How predictive dialing works

I gave a training this morning to a group of political organizers across the country on how to use Impact Dialing, as part of which I explained how predictive dialers work. That made me think that maybe it's time that I explained it as part of this blog, too.

If you're ever had a long list of phone numbers to call, you know that at best, only maybe one out of two people will pick up the phone. In the middle of the day on weekdays, it can be much lower, often less than one in ten. And even when somebody does pick up the phone, it takes at least a few seconds for them to answer.

Predictive dialing uses statistics to reduce both of these sources of delay. By observing what proportion of people are answering the phone, a predictive dialer dials multiple numbers every time someone becomes available. So if one 1 out of 4 people is picking up, the dialer will dial somewhere around 4 lines when a caller is available. Additionally, it will start dialing even before a caller is done with a phone call. If a typical call lasts 100 seconds and it takes people about 10 seconds to answer the phone, the dialer will start dialing at around 90 seconds.

All of this math is a gross simplification, but it gives you an idea of the advantages of predictive dialing. It should also give you a hint about the shortcomings: if the dialer guesses wrong and somebody picks up the phone unexpectedly, there will be no caller available to talk with them. These are called "abandoned" or "nuisance" calls. That's why, when you're calling a very valuable list (such as donors), it's often better to use a preview dialer that only dials a single line after you've finished your last call.

This math also hints at when predictive dialers are most effective. The law of averages states that any chance error gets smaller as the sample size increases, so the more people using a dialer, the more efficient it is. Similarly, the less variation there is in the lengths of the phone calls, the more accurately the dialer can predict when to make the next dials.

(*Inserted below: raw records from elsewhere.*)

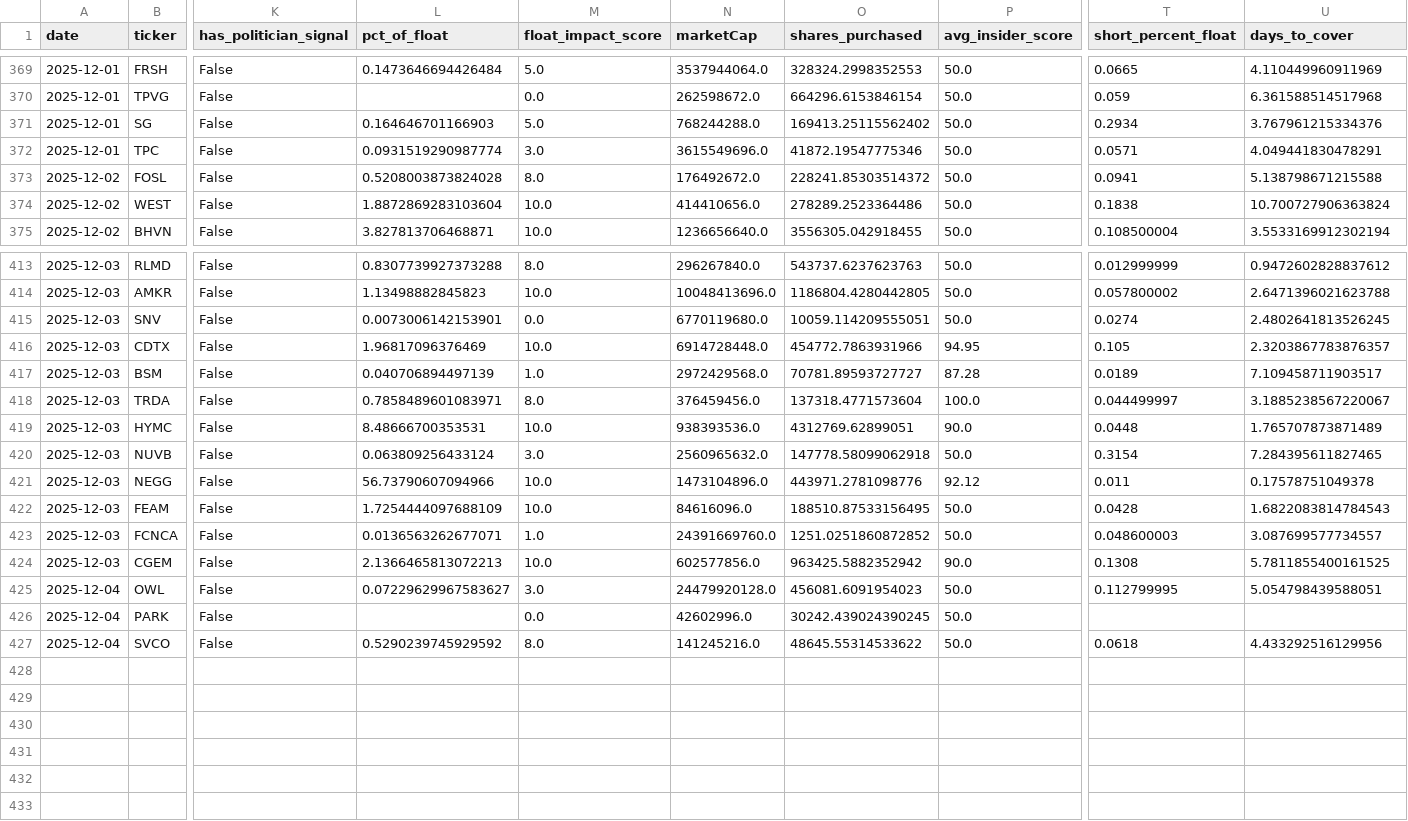
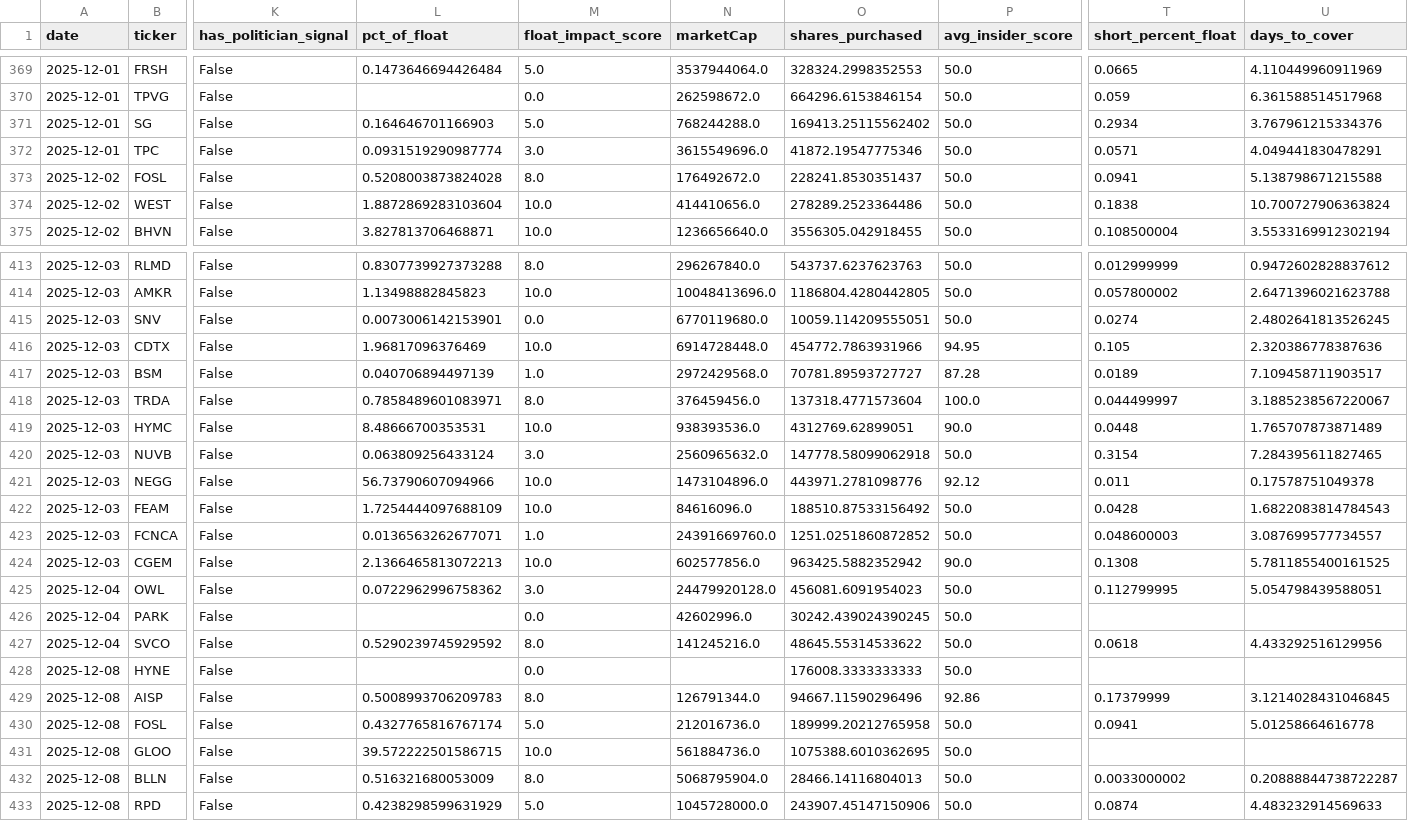
Before and after one commit to Samie-mirghani/insider-cluster-watch, a CSV file: data/signals_history.csv, drawn as a sheet; only a part is shown, gaps mark what is left out; rows hold the shown columns only; the diff names each change by its address in the sheet, - before the commit and + after, or states it on an @@ line.

```diff
--- a/data/signals_history.csv
+++ b/data/signals_history.csv
-O373 (shares_purchased): 228241.85303514372
+O373 (shares_purchased): 228241.8530351437
-U416 (days_to_cover): 2.3203867783876357
+U416 (days_to_cover): 2.320386778387636
-O422 (shares_purchased): 188510.87533156495
+O422 (shares_purchased): 188510.87533156492
-L425 (pct_of_float): 0.07229629967583627
+L425 (pct_of_float): 0.0722962996758362
+row 428: 2025-12-08 | HYNE | False |  | 0.0 |  | 176008.3333333333 | 50.0
+row 429: 2025-12-08 | AISP | False | 0.5008993706209783 | 8.0 | 126791344.0 | 94667.11590296496 | 92.86 | 0.17379999 | 3.1214028431046845
+row 430: 2025-12-08 | FOSL | False | 0.4327765816767174 | 5.0 | 212016736.0 | 189999.20212765958 | 50.0 | 0.0941 | 5.01258664616778
+row 431: 2025-12-08 | GLOO | False | 39.572222501586715 | 10.0 | 561884736.0 | 1075388.6010362695 | 50.0
+row 432: 2025-12-08 | BLLN | False | 0.516321680053009 | 8.0 | 5068795904.0 | 28466.14116804013 | 50.0 | 0.0033000002 | 0.20888844738722287
+row 433: 2025-12-08 | RPD | False | 0.4238298599631929 | 5.0 | 1045728000.0 | 243907.45147150906 | 50.0 | 0.0874 | 4.483232914569633
```
Also changed, not shown: 6 other files.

Impact Dialing is doing a lot of research into pushing the limits of predictive dialer efficiency, as well as even making preview dialing faster. This research is under wraps until we get it hammered out and patented, but I can't wait to share what we're working on.